I think everyone who enjoys cooking has a few recipes that are made over and over again. Home cooks prepare a dish again and again likely for two reasons:
a) because the recipe is good and the loved ones you serve it to like it (or if you are serving it to kids, they do not complain), or:
b) The finished dish has attained ‘nostalgia’ status, meaning there are great memories attached to sharing a particular meal that you prepared, and knowingly or not, those endorphins release every time you make it again.

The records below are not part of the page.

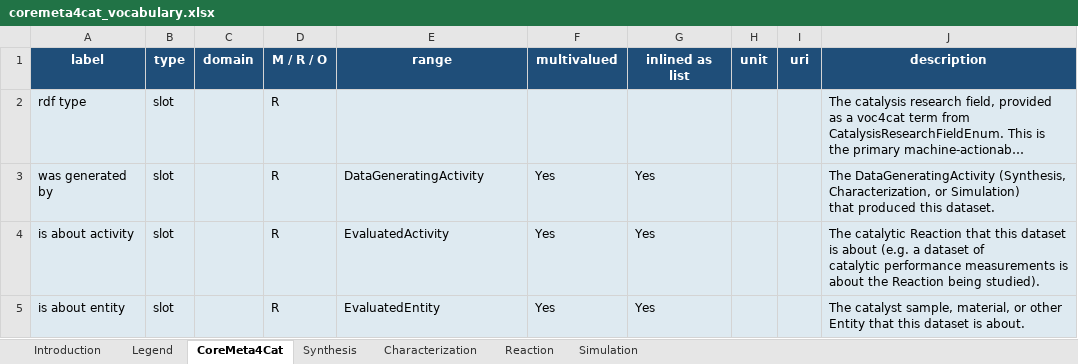
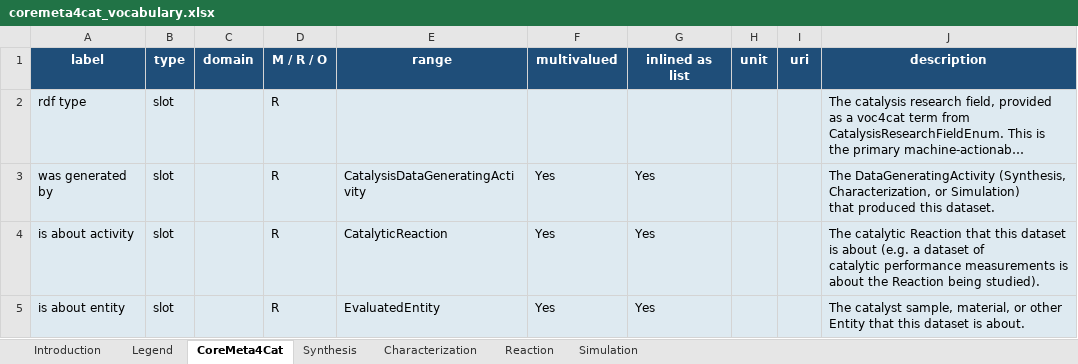
Before and after one commit to HendrikBorgelt/CoreMeta4Cat, an Excel workbook: docs/assets/coremeta4cat_vocabulary.xlsx, sheet CoreMeta4Cat, drawn as a sheet; long unchanged cells end in …; values as stored, in another font and other column widths than the file's, no borders; the diff names each change by its address in the sheet, - before the commit and + after, or states it on an @@ line.

Commit message:
Fix small vocabulary/docs issues and regenerate derived artifacts
Fixes CURIEs for precursor_quantity and adds the new
precipitating_concentration slot (nfdi4cat/CoreMeta4Cat#109, #59, #34).
Renames "CatCore" to "CoreMeta4Cat" and aligns the vocabulary workbook's
sheet-description table with its actual current sheets (#111, #53).
Generalizes "Voc4Cat term" wording to "CURIE" since the schema also uses
CHMO/QUDT/OBI/SIO/NCIT/AFE terms (#110). Documents the Excel workbook's
structure/colour-coding/columns and the inbox PR workflow in detail, with
real workbook screenshots and the automated check's actual validation
messages (#112).

Regenerates all derived artifacts (Python dataclasses/pydantic models,
generated schema docs, Excel workbook, sunburst charts) from the final
schema state.

```diff
--- a/docs/assets/coremeta4cat_vocabulary.xlsx (sheet CoreMeta4Cat)
+++ b/docs/assets/coremeta4cat_vocabulary.xlsx (sheet CoreMeta4Cat)
-E3 (range): DataGeneratingActivity
+E3 (range): CatalysisDataGeneratingActivity
-E4 (range): EvaluatedActivity
+E4 (range): CatalyticReaction
```
Also changed, not shown: sheet Reaction, sheet Characterization, sheet Synthesis, sheet Simulation, sheet Introduction, sheet Legend, 15 other files.
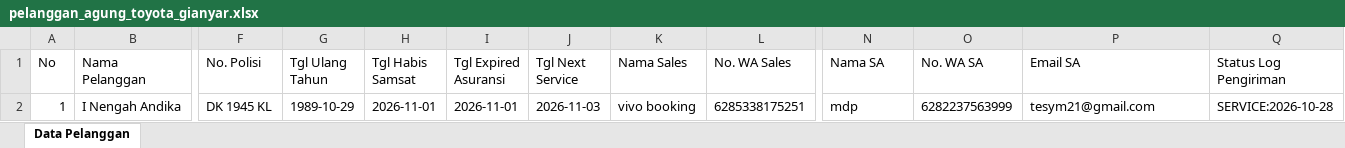
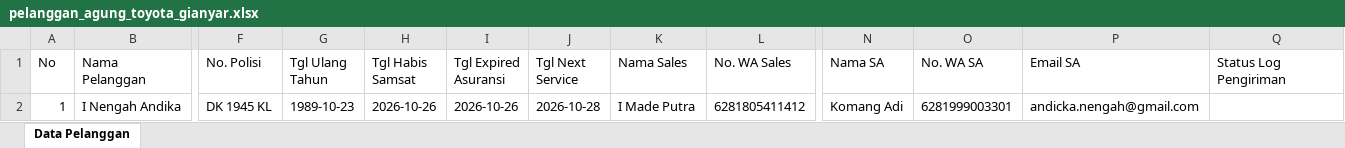
Before and after one commit to tesym21-svg/agung-toyota-gianyar, an Excel workbook: data/pelanggan_agung_toyota_gianyar.xlsx, sheet Data Pelanggan, drawn as a sheet; only a part is shown, gaps mark what is left out; values as stored, in another font and other column widths than the file's, no borders; the diff names each change by its address in the sheet, - before the commit and + after, or states it on an @@ line.

```diff
--- a/data/pelanggan_agung_toyota_gianyar.xlsx (sheet Data Pelanggan)
+++ b/data/pelanggan_agung_toyota_gianyar.xlsx (sheet Data Pelanggan)
-G2 (Tgl Ulang Tahun): 1989-10-29
+G2 (Tgl Ulang Tahun): 1989-10-23
-H2 (Tgl Habis Samsat): 2026-11-01
+H2 (Tgl Habis Samsat): 2026-10-26
-I2 (Tgl Expired Asuransi): 2026-11-01
+I2 (Tgl Expired Asuransi): 2026-10-26
-J2 (Tgl Next Service): 2026-11-03
+J2 (Tgl Next Service): 2026-10-28
-K2 (Nama Sales): vivo booking
+K2 (Nama Sales): I Made Putra
-L2 (No. WA Sales): 6285338175251
+L2 (No. WA Sales): 6281805411412
-N2 (Nama SA): mdp
+N2 (Nama SA): Komang Adi
-O2 (No. WA SA): 6282237563999
+O2 (No. WA SA): 6281999003301
-P2 (Email SA): tesym21@gmail.com
+P2 (Email SA): andicka.nengah@gmail.com
-Q2 (Status Log Pengiriman): SERVICE:2026-10-28
+Q2 (Status Log Pengiriman): (empty)
```
Also changed, not shown: 6 other files.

I had made this recipe once or twice before I had just started dating The Lovely. One late summer day in August of 1996, I was invited to her apartment to make dinner. I was a fledgeling cook back then, and didn’t want to make anything too fancy or overwhelming, so I decided that this dish would be equally foolproof and delicious. I remember packing my knife, sauté pan and Microplane grater in my backpack before heading off to Whole Foods to gather the ingredients and eventually, The Lovely’s apartment. I have made Linguini and Bitter Greens at least 200 times since that hot day in 1996. It is a ridiculously easy recipe that can be altered many different ways, but the the technique of finishing the linguini in the saute pan with the pancetta, pasta water, garlic and pepper flakes was a revelation to me back in ’96.
Would I have made this 200 times in the past sixteen years or so if it didn’t remind myself and The Lovely of one of our early dates (and most certainly the first time I cooked for her)? Probably not. That is why food and cooking intrigues me: Sometimes it is not the food, but the memory that generates the real flavor.
Here is the recipe, from a 1996 issue of Food&Wine magazine. Feel free to improvise. Use bacon instead of pancetta. Use spinach or chard instead of arugula, try Vermouth instead of chicken stock–It’s all good. Cheers.